On July 17, 2020, a California federal judge challenged the Trump administration`s latest challenge against the California cap-and-trade agreement with the Canadian province of Quebec. The Trump administration`s Complaint in October 2019 in the Eastern District of California claimed, among other things, that the California-Quebec agreement wrongly violated the federal government`s exclusive power to stop foreign policy. Now that President Trump has tried to impose his constitutional authority on cross-border agreements to combat climate change, can President Trump bring down California`s cap-and-trade agreement with Quebec? Probably not. In 2003, New York State proposed that nine Northeast states commit to a CO2 program for electricity producers called the Regional Greenhouse Gas Initiative (RGGI). The programme was launched on 1 January 2009 with the aim of reducing the carbon budget of each state`s electricity generation sector by 10% compared to 2009 quotas by 2018.  The program was born out of a goal set in 2005 in an executive order of Governor Arnold Schwarzenegger: that the state reduce its CO2 emissions by 25% by 2020. The following year, The Legislature appointed the Air Resources Board on how to do so. Europe had already introduced a market solution and, a few years later, a coalition of northeastern US states followed. In 2013, California launched its cap-and-trade program. Cullenward said the reality of society`s dependence on fossil fuels has put regulators in a dilemma – between knowing what it will do to deal with climate change, but adopting a market solution that is too weak. Any attempt to seriously strengthen them risks a consumer response that makes them ”politically toxic,” he said.

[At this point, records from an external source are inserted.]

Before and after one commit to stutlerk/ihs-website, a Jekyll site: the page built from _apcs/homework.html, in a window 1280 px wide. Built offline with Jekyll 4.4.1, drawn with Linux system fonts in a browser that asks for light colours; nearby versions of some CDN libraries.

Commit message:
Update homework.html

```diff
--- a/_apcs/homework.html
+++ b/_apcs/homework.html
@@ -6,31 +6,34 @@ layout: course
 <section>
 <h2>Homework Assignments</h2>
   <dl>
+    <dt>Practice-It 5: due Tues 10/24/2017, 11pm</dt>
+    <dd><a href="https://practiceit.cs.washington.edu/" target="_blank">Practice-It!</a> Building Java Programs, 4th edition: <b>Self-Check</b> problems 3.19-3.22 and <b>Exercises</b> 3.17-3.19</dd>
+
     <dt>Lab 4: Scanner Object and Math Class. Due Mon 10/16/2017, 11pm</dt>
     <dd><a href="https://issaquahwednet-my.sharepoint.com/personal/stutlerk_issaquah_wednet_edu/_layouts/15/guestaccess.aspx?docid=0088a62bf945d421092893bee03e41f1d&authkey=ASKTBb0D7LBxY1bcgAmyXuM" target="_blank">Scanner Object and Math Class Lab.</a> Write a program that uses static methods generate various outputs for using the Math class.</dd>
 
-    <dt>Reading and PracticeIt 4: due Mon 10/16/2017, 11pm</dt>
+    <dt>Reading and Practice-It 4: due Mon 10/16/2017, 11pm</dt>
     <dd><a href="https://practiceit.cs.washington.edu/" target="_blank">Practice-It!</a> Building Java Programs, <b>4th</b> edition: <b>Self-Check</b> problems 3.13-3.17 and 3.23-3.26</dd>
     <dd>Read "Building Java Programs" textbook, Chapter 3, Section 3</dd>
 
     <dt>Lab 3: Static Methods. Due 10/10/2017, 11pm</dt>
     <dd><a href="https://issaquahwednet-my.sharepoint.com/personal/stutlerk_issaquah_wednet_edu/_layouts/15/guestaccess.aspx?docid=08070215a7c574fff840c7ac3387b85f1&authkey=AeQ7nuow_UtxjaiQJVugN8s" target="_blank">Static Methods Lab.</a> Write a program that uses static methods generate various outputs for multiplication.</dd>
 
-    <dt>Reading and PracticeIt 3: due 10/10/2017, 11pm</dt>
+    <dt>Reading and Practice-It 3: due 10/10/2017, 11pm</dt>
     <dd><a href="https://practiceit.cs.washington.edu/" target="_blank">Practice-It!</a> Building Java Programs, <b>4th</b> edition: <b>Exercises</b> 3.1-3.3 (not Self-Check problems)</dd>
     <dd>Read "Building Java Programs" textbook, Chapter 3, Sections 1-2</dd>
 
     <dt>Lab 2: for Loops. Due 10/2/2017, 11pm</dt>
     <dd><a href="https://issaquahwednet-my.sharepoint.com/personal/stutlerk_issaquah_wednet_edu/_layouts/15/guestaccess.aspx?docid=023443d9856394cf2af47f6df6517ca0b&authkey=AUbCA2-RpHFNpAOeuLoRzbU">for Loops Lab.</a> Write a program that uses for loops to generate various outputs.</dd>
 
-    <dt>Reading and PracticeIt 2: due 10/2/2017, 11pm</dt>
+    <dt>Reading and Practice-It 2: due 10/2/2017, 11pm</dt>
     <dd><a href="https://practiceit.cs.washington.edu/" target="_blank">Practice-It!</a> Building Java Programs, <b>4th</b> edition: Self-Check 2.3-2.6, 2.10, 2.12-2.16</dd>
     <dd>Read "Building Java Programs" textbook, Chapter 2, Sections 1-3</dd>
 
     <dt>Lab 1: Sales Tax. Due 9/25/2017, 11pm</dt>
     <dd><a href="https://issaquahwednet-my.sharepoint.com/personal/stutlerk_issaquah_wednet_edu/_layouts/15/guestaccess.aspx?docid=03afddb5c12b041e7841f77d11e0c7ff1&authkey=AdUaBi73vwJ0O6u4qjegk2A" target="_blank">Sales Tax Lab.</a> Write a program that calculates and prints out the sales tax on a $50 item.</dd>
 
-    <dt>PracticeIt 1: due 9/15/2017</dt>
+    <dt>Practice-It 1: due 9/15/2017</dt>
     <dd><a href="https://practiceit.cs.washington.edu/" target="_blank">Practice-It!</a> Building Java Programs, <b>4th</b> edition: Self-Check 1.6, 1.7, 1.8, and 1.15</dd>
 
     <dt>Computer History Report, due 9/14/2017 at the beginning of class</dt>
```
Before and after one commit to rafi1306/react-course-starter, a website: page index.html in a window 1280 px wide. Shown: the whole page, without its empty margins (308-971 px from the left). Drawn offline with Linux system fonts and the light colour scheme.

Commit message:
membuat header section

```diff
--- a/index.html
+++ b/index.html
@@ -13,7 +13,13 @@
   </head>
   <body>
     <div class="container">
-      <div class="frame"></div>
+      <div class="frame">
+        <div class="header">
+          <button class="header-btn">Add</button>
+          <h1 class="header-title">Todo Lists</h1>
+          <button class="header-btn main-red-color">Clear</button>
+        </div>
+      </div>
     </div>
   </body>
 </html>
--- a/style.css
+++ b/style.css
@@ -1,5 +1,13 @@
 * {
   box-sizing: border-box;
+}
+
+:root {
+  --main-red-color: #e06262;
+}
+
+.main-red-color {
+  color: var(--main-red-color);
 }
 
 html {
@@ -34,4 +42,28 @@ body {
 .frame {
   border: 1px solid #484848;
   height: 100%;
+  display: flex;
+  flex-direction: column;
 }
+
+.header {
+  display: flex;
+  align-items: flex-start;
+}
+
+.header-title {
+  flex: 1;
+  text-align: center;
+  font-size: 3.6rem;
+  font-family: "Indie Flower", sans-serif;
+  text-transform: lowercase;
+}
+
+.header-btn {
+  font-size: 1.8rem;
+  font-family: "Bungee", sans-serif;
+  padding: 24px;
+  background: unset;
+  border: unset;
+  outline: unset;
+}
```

 See Ladies – Moore v. Regan, 453 U.S. 654, 686 (1981) (maintaining an executive agreement after the Iran hostage crisis, which destroyed pending claims in federal and state courts on the basis of long-standing customs and approvals of Congress). In the United States, the emissions trading system for acid rain was designed primarily by C. Boyden Gray, a lawyer with the G.H.W. Bush government. Gray worked with the Environmental Defense Fund (EDF), which worked with the EPA to draft the bill that became an integral part of the Clean Air Act of 1990. The new emission cap for NOx and SO2 gas came into effect in 1995 and, according to Smithsonian magazine, these acid rain releases have decreased by 3 million tonnes this year.  In 1997, the CoP approved the Kyoto Protocol, which marked a turning point in the international environmental agreement, in which 38 industrialized countries (Annex 1 countries) committed to achieving targets and timetables for reducing greenhouse gases.  These targets for developed countries are often referred to as allocated amounts.